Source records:
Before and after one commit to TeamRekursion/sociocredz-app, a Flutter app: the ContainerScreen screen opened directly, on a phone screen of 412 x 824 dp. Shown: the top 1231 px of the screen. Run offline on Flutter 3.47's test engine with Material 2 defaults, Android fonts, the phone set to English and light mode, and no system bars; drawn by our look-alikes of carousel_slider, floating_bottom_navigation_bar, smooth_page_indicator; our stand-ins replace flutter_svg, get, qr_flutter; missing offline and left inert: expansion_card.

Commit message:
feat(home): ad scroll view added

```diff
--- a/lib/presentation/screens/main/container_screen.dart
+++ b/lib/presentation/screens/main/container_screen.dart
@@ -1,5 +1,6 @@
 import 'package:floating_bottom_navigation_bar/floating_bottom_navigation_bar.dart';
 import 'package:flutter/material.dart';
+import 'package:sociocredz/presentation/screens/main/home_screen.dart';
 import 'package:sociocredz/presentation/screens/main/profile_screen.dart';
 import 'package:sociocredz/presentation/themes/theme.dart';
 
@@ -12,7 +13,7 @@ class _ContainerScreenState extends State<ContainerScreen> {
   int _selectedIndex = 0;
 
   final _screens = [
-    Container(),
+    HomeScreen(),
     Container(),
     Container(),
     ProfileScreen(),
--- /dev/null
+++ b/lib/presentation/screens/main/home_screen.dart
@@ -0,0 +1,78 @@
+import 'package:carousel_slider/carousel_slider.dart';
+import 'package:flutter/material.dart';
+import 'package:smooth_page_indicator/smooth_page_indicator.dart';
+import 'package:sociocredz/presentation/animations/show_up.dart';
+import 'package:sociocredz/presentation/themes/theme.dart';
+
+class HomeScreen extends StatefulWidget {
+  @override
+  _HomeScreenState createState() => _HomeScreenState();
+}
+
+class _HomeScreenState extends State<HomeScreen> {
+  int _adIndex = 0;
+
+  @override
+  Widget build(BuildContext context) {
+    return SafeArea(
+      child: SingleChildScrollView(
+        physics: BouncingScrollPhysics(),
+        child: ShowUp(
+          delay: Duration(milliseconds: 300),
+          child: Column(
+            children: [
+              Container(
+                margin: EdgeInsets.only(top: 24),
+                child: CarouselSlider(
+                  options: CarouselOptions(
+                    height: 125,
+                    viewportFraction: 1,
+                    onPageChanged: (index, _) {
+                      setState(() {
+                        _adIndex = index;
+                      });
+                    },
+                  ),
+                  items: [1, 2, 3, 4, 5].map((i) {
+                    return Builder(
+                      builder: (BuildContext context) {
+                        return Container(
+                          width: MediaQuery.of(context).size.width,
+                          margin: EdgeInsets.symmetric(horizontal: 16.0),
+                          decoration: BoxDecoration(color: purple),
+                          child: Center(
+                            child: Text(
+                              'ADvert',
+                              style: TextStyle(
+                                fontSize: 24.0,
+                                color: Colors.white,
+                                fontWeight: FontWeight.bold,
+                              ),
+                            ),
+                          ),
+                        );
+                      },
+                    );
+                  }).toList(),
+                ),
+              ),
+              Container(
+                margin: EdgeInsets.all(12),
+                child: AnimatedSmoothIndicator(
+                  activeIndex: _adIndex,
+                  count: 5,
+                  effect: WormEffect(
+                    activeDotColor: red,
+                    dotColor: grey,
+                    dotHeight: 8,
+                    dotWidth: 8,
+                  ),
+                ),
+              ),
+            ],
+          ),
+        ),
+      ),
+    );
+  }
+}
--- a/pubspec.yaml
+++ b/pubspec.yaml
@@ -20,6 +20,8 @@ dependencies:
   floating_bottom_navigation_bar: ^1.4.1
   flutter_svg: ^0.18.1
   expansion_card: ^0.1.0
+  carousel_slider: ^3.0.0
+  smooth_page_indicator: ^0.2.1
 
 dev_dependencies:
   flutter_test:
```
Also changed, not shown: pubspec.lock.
---
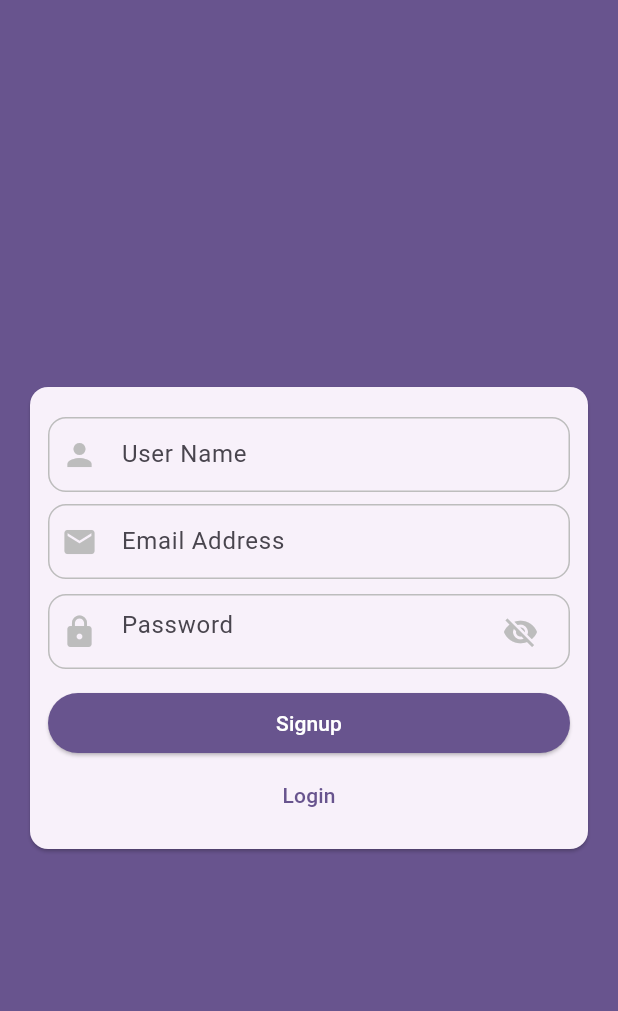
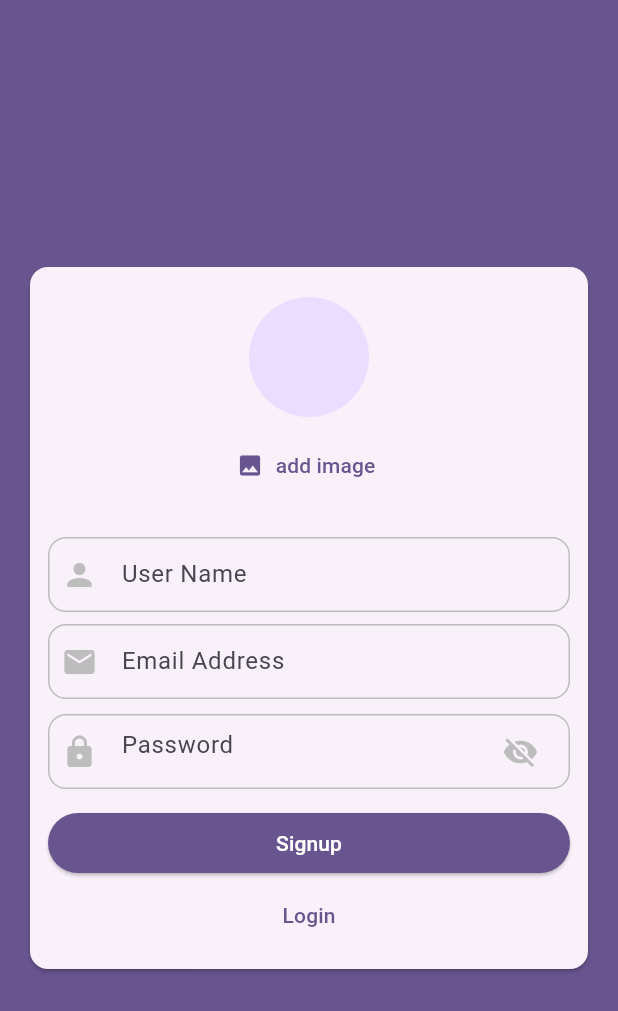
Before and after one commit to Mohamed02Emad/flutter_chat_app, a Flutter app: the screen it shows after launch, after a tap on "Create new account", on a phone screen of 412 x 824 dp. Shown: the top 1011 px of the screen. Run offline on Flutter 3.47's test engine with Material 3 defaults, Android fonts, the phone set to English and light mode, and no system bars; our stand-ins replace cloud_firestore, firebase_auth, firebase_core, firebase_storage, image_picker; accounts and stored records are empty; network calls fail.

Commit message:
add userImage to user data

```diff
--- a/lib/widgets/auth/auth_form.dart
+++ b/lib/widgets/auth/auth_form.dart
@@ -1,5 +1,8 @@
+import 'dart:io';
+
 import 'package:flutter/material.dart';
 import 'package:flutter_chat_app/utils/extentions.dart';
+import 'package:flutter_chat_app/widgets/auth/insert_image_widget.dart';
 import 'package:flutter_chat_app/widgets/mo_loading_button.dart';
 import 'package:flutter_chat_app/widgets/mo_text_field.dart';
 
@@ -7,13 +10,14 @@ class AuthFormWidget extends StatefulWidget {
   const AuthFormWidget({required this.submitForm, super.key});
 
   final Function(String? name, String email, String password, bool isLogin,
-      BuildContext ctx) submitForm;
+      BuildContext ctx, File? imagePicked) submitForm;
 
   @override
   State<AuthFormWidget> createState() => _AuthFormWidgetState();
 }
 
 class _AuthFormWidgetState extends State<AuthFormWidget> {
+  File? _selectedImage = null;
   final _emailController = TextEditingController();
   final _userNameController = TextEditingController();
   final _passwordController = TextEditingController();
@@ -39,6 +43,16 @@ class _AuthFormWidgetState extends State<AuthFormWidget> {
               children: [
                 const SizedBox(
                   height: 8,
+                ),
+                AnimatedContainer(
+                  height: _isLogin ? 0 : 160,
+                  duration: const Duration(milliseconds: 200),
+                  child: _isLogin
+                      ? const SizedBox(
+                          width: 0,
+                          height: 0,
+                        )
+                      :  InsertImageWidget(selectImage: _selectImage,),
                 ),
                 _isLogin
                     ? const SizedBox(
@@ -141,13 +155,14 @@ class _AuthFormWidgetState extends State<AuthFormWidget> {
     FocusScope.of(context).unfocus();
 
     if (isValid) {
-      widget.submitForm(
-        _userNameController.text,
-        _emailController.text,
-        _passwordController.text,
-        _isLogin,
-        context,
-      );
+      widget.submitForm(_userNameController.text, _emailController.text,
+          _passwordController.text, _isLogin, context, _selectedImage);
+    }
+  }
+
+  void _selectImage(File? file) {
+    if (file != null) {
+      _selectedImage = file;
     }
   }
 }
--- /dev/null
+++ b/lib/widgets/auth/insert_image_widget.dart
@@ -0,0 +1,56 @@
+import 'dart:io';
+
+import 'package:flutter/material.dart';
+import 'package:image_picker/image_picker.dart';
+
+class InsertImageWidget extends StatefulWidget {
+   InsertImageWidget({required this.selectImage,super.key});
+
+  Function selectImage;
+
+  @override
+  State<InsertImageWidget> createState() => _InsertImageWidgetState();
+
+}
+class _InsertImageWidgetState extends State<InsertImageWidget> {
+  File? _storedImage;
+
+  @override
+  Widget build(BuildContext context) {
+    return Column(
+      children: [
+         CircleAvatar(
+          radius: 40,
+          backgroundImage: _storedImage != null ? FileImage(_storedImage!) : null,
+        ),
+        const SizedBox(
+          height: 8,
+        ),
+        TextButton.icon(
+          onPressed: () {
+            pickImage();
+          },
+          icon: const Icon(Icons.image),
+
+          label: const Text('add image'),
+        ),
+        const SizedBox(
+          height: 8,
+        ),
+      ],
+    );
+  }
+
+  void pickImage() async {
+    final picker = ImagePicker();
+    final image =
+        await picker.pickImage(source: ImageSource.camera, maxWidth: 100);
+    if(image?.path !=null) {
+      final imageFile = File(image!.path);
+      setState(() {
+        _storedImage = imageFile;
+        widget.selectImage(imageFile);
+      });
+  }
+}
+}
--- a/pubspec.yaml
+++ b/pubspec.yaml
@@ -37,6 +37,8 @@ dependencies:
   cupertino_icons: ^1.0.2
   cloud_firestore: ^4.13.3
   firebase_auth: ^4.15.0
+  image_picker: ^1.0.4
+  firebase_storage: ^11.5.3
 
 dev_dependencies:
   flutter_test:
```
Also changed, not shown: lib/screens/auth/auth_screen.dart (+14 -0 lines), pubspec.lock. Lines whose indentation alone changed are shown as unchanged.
* * *
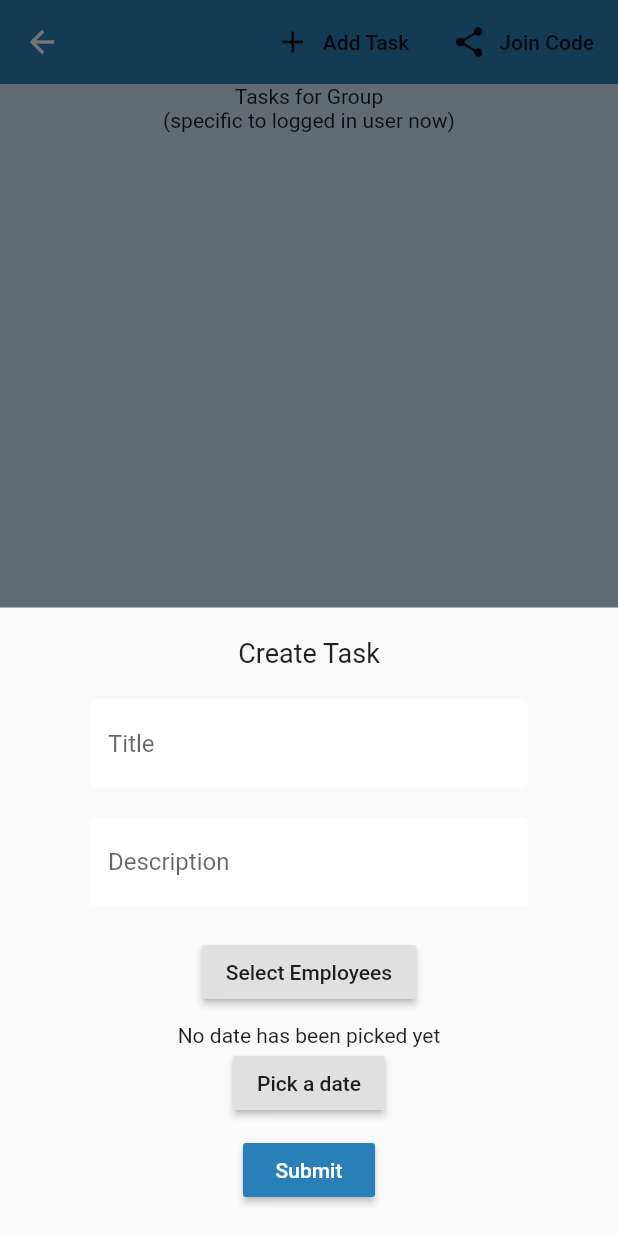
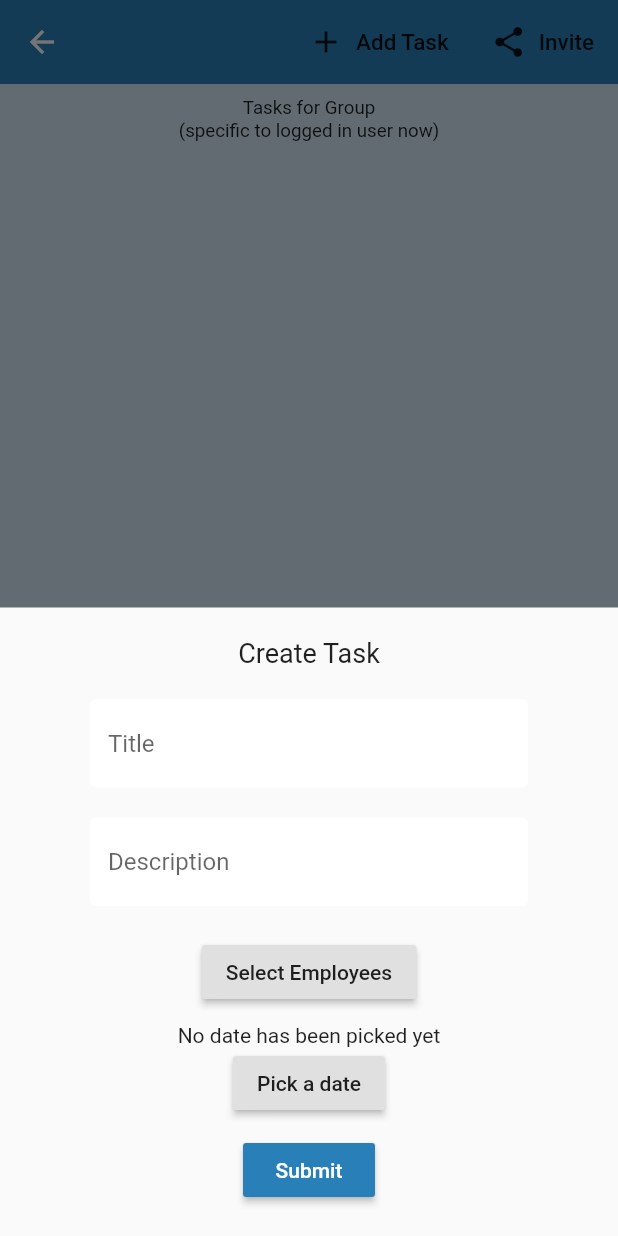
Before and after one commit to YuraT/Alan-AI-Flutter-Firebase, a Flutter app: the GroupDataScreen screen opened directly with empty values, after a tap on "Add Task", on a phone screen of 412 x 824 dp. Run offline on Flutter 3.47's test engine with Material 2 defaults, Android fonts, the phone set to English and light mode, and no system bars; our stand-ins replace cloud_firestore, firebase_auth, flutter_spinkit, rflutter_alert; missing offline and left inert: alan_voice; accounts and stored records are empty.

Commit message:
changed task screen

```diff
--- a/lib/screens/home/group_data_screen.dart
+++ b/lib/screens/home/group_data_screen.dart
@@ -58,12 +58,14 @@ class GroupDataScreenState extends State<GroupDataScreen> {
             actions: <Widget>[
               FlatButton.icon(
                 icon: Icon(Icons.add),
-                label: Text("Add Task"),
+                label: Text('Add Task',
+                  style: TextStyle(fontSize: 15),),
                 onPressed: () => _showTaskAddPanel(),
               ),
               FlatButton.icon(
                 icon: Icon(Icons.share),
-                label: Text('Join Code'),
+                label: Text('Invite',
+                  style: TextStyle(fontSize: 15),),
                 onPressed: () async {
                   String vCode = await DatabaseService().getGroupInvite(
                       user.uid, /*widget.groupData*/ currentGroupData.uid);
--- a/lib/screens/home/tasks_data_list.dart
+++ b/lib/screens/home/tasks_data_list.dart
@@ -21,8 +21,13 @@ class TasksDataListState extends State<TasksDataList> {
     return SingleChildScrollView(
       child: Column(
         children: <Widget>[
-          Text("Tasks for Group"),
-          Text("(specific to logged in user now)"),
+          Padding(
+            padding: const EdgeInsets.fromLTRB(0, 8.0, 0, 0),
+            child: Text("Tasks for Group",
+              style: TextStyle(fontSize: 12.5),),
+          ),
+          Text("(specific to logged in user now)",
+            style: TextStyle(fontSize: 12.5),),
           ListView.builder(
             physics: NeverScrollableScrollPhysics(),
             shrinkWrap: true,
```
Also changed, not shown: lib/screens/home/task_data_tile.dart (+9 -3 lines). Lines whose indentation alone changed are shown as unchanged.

*Work request:* Read the entries above, then pull out the lines that include "Column".

*Solution:*
+          child: Column(
+    return Column(
       child: Column(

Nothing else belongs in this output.